[Items listed in a dataset]
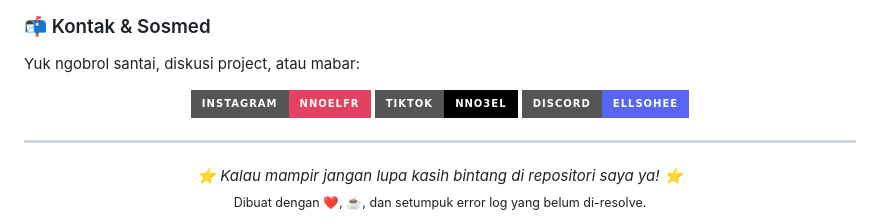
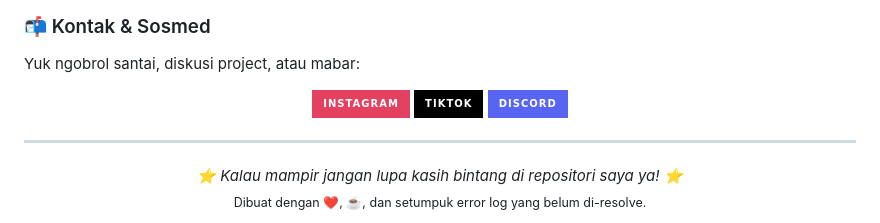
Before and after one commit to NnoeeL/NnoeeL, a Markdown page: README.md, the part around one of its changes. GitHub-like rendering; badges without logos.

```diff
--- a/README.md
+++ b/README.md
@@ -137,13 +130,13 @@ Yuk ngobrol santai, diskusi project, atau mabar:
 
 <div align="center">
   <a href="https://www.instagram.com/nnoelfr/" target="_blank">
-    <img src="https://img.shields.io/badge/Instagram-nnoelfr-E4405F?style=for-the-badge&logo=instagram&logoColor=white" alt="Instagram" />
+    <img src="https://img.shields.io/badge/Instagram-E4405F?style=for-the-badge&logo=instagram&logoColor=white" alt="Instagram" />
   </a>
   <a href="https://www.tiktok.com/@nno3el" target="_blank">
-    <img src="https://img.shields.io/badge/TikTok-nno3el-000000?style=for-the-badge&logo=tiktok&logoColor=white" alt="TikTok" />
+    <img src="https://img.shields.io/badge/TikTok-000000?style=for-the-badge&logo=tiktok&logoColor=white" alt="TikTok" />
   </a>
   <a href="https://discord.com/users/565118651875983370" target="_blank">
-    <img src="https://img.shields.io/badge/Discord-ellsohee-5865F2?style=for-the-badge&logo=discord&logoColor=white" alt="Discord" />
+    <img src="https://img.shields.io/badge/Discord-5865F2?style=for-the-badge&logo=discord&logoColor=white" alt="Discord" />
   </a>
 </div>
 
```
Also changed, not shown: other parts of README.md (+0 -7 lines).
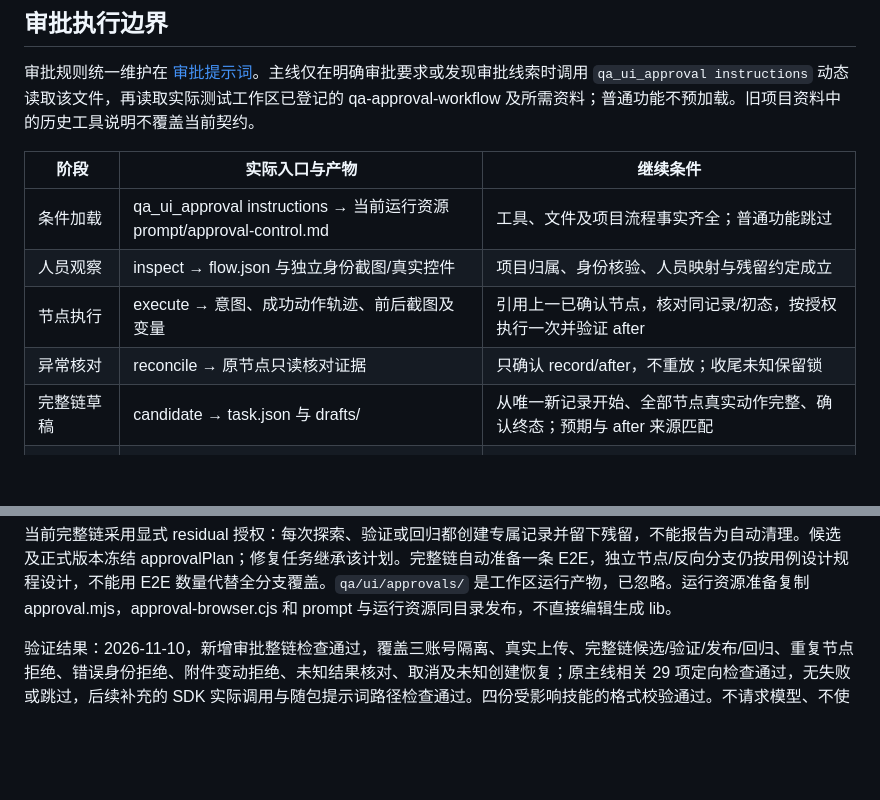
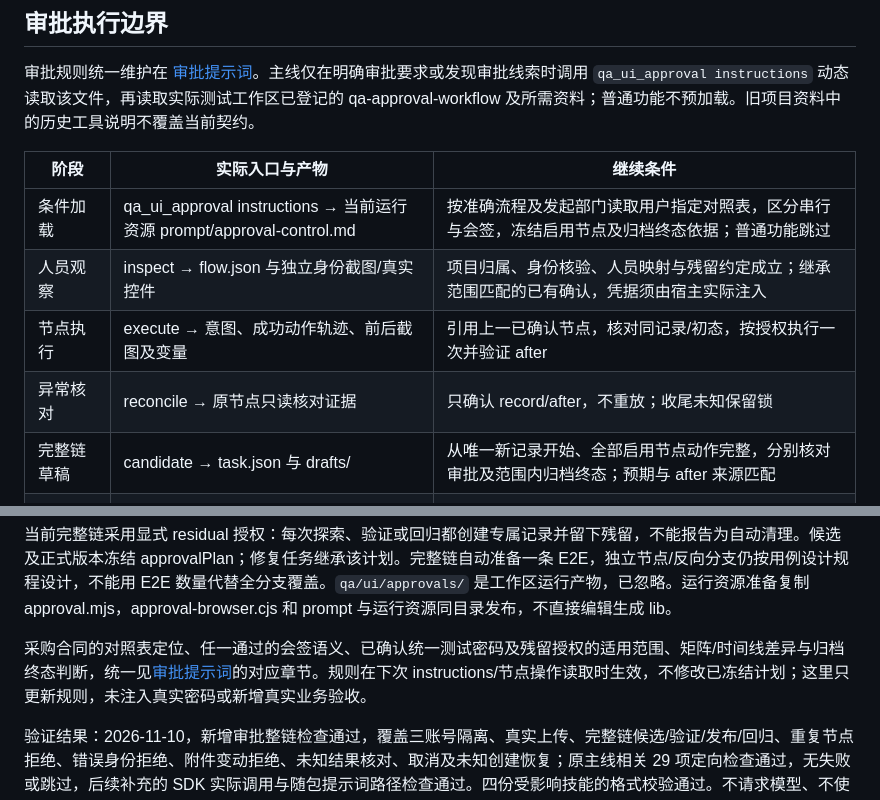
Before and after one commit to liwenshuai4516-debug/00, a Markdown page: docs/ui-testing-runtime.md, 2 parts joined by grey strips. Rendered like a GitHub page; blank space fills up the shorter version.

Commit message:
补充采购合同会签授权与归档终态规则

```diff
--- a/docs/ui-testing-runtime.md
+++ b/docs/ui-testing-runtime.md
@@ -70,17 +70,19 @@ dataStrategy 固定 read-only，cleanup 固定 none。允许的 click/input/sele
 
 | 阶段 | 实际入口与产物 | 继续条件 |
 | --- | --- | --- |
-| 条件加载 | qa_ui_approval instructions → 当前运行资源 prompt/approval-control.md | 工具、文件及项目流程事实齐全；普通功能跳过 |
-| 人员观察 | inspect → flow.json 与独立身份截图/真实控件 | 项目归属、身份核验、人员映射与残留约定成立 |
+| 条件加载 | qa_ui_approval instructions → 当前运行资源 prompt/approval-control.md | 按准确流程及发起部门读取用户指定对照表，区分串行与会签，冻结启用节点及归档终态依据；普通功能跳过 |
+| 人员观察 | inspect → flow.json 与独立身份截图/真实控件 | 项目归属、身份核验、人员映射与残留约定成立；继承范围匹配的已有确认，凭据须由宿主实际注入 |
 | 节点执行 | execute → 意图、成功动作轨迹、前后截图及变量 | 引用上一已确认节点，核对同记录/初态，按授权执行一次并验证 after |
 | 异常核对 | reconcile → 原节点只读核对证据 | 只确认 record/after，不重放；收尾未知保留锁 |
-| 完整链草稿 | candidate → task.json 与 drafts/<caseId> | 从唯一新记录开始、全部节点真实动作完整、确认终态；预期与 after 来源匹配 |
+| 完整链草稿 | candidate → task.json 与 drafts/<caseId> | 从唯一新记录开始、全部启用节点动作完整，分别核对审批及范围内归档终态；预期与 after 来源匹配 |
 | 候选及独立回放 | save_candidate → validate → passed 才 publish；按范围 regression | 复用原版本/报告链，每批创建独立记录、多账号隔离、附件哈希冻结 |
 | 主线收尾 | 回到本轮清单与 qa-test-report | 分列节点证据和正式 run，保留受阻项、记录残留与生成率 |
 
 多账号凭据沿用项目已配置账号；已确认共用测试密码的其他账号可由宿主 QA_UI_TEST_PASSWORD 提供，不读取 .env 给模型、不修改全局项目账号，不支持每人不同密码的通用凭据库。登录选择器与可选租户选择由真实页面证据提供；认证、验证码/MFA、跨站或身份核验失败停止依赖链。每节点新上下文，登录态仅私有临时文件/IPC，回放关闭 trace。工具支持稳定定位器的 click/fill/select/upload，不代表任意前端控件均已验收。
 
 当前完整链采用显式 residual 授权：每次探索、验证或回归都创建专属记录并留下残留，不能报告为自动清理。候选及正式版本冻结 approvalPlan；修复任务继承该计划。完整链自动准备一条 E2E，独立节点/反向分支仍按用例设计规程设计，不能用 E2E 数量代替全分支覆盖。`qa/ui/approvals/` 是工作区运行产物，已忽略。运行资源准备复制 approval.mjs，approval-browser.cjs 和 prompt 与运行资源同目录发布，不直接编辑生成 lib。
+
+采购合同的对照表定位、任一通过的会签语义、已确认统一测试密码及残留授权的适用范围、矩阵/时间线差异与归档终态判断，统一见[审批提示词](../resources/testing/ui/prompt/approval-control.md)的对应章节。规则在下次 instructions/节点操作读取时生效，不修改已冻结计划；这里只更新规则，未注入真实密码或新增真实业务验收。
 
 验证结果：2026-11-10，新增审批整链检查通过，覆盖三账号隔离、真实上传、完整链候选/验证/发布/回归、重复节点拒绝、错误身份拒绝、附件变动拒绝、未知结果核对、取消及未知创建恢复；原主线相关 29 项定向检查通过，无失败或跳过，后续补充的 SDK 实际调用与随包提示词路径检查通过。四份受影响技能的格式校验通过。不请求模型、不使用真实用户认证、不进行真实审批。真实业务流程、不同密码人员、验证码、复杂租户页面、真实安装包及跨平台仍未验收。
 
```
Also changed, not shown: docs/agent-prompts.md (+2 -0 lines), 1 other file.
...
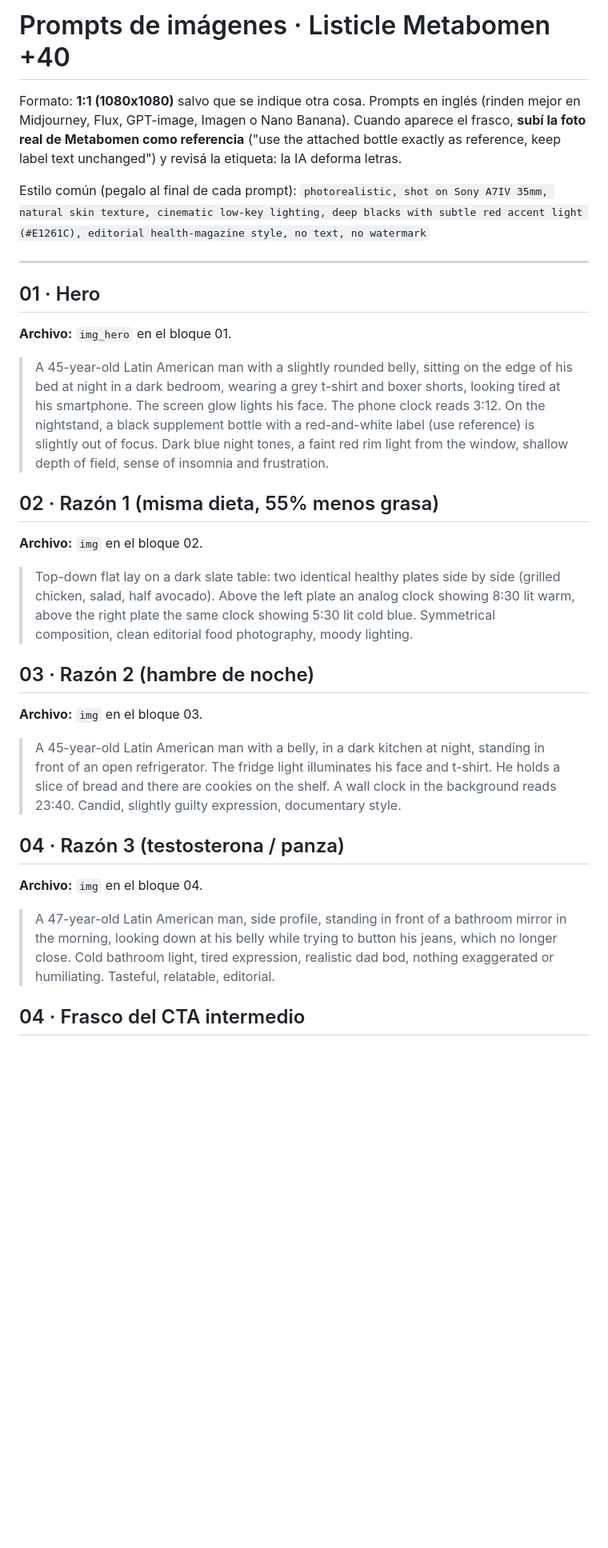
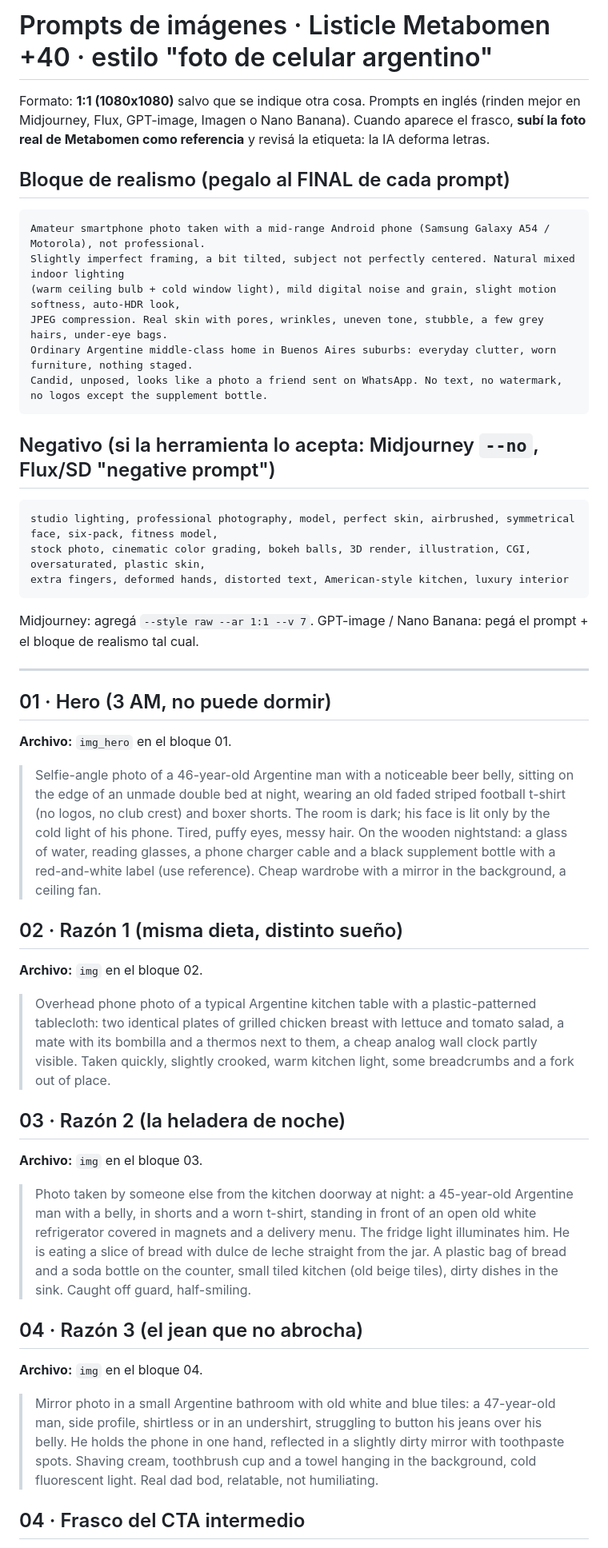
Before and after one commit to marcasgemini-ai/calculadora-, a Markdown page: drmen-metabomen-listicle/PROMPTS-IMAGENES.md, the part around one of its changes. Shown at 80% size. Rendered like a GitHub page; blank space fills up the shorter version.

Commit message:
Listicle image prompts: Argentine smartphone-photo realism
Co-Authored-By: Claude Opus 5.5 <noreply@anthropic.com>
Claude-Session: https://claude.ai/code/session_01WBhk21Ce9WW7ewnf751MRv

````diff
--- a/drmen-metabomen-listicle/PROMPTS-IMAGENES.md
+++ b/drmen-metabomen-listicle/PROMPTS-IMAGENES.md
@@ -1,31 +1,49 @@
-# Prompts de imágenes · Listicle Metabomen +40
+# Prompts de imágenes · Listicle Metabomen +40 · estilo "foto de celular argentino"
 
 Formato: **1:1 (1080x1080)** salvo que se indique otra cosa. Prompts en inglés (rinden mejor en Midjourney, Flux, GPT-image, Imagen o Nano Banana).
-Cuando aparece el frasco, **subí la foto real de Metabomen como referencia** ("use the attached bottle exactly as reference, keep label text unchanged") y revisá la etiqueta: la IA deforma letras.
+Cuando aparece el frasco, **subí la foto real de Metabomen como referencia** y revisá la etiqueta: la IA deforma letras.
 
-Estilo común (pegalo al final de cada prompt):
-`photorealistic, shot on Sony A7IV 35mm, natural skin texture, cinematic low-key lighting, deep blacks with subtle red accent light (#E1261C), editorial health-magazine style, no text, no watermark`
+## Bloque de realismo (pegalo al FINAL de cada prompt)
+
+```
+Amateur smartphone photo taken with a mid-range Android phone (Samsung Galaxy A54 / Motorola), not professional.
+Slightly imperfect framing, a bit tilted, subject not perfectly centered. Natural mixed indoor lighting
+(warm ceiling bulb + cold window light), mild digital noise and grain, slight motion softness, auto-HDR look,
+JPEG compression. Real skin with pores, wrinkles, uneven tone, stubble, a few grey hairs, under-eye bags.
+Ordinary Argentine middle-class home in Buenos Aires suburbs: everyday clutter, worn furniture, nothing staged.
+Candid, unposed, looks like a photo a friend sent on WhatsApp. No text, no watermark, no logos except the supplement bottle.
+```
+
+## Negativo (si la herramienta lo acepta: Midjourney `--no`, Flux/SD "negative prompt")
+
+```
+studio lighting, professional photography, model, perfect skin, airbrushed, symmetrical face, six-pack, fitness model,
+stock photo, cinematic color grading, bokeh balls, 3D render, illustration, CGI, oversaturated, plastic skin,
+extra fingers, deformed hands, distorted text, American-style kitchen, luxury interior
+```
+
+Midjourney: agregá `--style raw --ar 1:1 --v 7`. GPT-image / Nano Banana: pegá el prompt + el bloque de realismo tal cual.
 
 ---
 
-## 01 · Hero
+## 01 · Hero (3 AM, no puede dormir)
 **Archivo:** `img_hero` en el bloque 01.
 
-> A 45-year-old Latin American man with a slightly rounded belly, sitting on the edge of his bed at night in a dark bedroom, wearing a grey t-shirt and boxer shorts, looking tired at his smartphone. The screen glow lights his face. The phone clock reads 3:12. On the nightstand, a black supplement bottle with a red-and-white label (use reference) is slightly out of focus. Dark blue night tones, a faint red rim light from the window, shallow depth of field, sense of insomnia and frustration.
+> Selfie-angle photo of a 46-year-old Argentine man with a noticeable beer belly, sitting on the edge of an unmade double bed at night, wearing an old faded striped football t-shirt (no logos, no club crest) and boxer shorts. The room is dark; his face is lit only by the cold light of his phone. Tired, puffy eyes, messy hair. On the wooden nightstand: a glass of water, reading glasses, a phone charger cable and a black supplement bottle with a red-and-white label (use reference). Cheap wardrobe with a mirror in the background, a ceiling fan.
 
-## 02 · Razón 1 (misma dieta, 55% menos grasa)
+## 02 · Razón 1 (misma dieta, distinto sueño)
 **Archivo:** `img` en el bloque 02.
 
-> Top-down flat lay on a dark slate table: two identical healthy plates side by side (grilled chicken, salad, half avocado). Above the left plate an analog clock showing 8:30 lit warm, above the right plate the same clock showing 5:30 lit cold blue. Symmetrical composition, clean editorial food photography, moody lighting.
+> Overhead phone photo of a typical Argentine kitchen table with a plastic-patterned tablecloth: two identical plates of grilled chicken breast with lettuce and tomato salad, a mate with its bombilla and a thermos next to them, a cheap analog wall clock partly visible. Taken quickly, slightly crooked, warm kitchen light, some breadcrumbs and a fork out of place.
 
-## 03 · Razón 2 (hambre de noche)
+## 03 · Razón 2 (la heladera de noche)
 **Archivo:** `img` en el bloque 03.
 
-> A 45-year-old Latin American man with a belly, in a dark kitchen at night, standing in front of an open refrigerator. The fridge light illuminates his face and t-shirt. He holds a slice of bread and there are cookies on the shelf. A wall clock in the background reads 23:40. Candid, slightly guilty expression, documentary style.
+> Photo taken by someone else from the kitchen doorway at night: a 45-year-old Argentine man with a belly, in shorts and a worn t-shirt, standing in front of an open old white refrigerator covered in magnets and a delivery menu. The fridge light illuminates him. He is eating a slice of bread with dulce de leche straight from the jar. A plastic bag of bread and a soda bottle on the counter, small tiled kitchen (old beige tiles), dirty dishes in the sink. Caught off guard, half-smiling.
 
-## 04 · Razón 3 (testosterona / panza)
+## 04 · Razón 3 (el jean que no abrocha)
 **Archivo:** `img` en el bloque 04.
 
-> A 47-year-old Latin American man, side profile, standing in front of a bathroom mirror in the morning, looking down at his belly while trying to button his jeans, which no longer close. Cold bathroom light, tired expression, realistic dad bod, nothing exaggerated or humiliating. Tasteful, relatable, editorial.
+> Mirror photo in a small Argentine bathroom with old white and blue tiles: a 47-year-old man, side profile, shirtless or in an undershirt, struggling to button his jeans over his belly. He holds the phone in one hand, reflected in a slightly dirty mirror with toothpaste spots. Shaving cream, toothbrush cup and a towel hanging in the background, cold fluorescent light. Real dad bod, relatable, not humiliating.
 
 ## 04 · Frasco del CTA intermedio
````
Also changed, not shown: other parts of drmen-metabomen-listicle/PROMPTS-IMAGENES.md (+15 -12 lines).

**ASSIGNMENT**
Copy every line of the data that carries the word "https".

**ANSWER TO THE EXERCISE**
   <a href="https://www.instagram.com/nnoelfr/" target="_blank">
-    <img src="https://img.shields.io/badge/Instagram-nnoelfr-E4405F?style=for-the-badge&logo=instagram&logoColor=white" alt="Instagram" />
+    <img src="https://img.shields.io/badge/Instagram-E4405F?style=for-the-badge&logo=instagram&logoColor=white" alt="Instagram" />
   <a href="https://www.tiktok.com/@nno3el" target="_blank">
-    <img src="https://img.shields.io/badge/TikTok-nno3el-000000?style=for-the-badge&logo=tiktok&logoColor=white" alt="TikTok" />
+    <img src="https://img.shields.io/badge/TikTok-000000?style=for-the-badge&logo=tiktok&logoColor=white" alt="TikTok" />
   <a href="https://discord.com/users/565118651875983370" target="_blank">
-    <img src="https://img.shields.io/badge/Discord-ellsohee-5865F2?style=for-the-badge&logo=discord&logoColor=white" alt="Discord" />
+    <img src="https://img.shields.io/badge/Discord-5865F2?style=for-the-badge&logo=discord&logoColor=white" alt="Discord" />
Claude-Session: https://claude.ai/code/session_01WBhk21Ce9WW7ewnf751MRv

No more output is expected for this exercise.